The pace of life is beginning to accelerate on Macquarie Island, for animal species and expeditioners alike. With the annual spring-time explosion of wildlife, comes an extra gamut of tasks to complete.
The most intensive team effort this last six weeks has been completing the counts of female (breeding) Elephant seals on the isthmus to the east and west of station, and at certain locations down the island.
As ANARE expeditioners, we feel that the opportunity to participate in science support programs is brilliant, and something that provides us with a greater understanding of, and insight into, the island communities among which we find ourselves. Two months ago Ranger Andrea found a very receptive audience when she explained the history of the Elephant seal studies and the relevance of the counts we would do.
It was with great expectation that we started paying attention to the arrival on the beaches of huge male elephant seals. The bulls, at the peak of their physical condition, began to jockey and fight for prime sections of coastline… a spot where a lady and 300 of her girlfriends might like to give birth, feed and wean a bundle of joy in the space of three weeks, before departing the scene freshly inseminated. It took another couple of weeks for the first of the cows to start moving onto the beaches.
We noted the first pup of this season was born in early September, a very cute little bag of bones with luxuriant black fur.
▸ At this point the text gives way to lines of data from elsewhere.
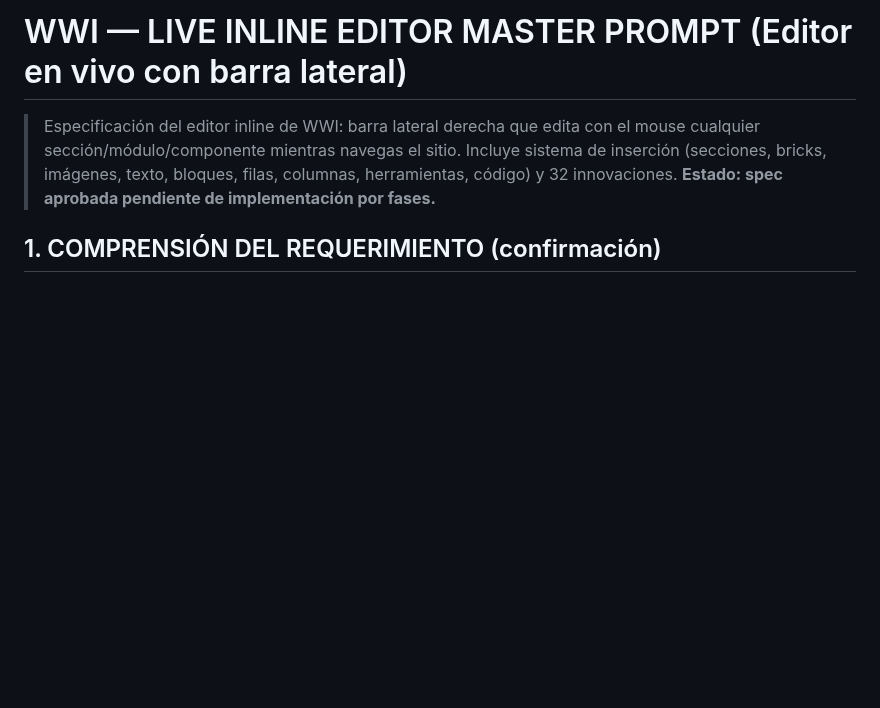
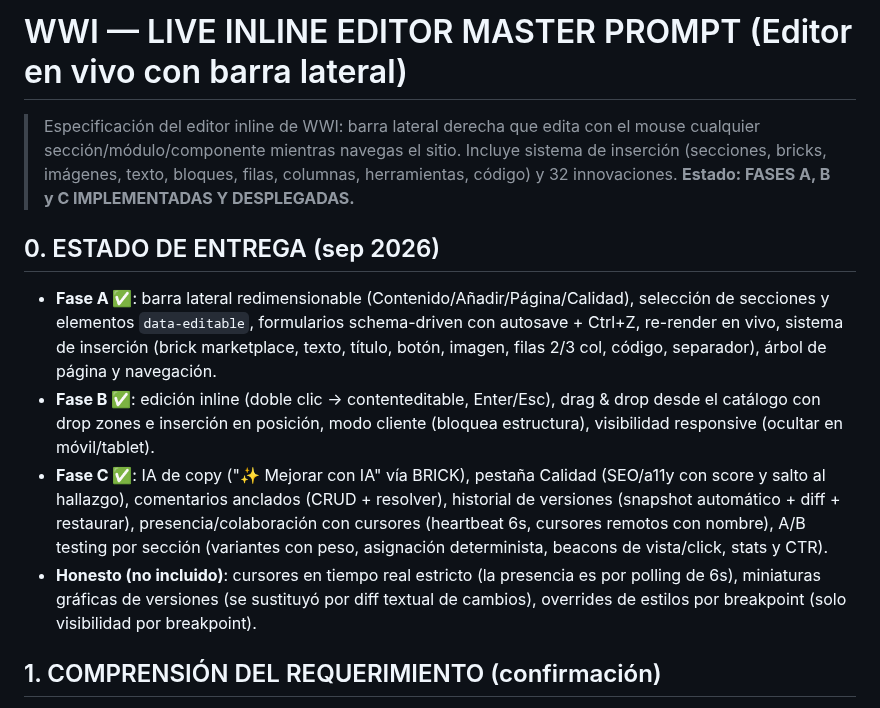
Before and after one commit to intsolcom/wontia-web-intelligence, a Markdown page: WWI-LIVE-EDITOR-MASTER-PROMPT.md, the part around the change. Drawn GitHub-style; blank space fills up the shorter version.

Commit message:
docs(live-editor): mark phases A/B/C delivered with honest scope notes

```diff
--- a/WWI-LIVE-EDITOR-MASTER-PROMPT.md
+++ b/WWI-LIVE-EDITOR-MASTER-PROMPT.md
@@ -1,6 +1,12 @@
 # WWI — LIVE INLINE EDITOR MASTER PROMPT (Editor en vivo con barra lateral)
 
-> Especificación del editor inline de WWI: barra lateral derecha que edita con el mouse cualquier sección/módulo/componente mientras navegas el sitio. Incluye sistema de inserción (secciones, bricks, imágenes, texto, bloques, filas, columnas, herramientas, código) y 32 innovaciones. **Estado: spec aprobada pendiente de implementación por fases.**
+> Especificación del editor inline de WWI: barra lateral derecha que edita con el mouse cualquier sección/módulo/componente mientras navegas el sitio. Incluye sistema de inserción (secciones, bricks, imágenes, texto, bloques, filas, columnas, herramientas, código) y 32 innovaciones. **Estado: FASES A, B y C IMPLEMENTADAS Y DESPLEGADAS.**
+
+## 0. ESTADO DE ENTREGA (sep 2026)
+- **Fase A ✅**: barra lateral redimensionable (Contenido/Añadir/Página/Calidad), selección de secciones y elementos `data-editable`, formularios schema-driven con autosave + Ctrl+Z, re-render en vivo, sistema de inserción (brick marketplace, texto, título, botón, imagen, filas 2/3 col, código, separador), árbol de página y navegación.
+- **Fase B ✅**: edición inline (doble clic → contenteditable, Enter/Esc), drag & drop desde el catálogo con drop zones e inserción en posición, modo cliente (bloquea estructura), visibilidad responsive (ocultar en móvil/tablet).
+- **Fase C ✅**: IA de copy ("✨ Mejorar con IA" vía BRICK), pestaña Calidad (SEO/a11y con score y salto al hallazgo), comentarios anclados (CRUD + resolver), historial de versiones (snapshot automático + diff + restaurar), presencia/colaboración con cursores (heartbeat 6s, cursores remotos con nombre), A/B testing por sección (variantes con peso, asignación determinista, beacons de vista/click, stats y CTR).
+- **Honesto (no incluido)**: cursores en tiempo real estricto (la presencia es por polling de 6s), miniaturas gráficas de versiones (se sustituyó por diff textual de cambios), overrides de estilos por breakpoint (solo visibilidad por breakpoint).
 
 ## 1. COMPRENSIÓN DEL REQUERIMIENTO (confirmación)
 1. Al activar **"Editar sitio"**, se abre una **barra lateral derecha fija** con el editor completo.
```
Over the next few weeks, the harems began to fill up. We witnessed some brutal battles between bulls, and were treated to such an amazing spectacle of order (and disharmony) within the harems.
The weekly counts started with pairs of expeditoners walking along the east or the west coast harem groups on Saturday afternoons, rapidly clicking counters and trying to remain focussed on where you were up to in any given harem. This is not an easy task. The snapping, bickering heads of a great mass of female elephant seals squeezed together, contending with their pups, the unwanted attentions of a lumbering great oaf (Big Daddy) and his adversaries, and the ever present Skuas and Giant Petrels, resemble the vipers on a medusa’s head.
It’s mesmerising, quite disconcerting and easy to lose your count.
The repeated counts of harems in the vicinity of station were supplemented by other counts from down the island. The stretch from Bauer Bay back to station was completed by Mark B and Andrea. The stretch from Brothers Point to station was completed by Kezza and Billy. And I was lucky enough to be able to do the stretch from Waterfall Bay to Hurd Point with Stella. Pretty big days, but so worthwhile!
Tim James, Senior Met Observer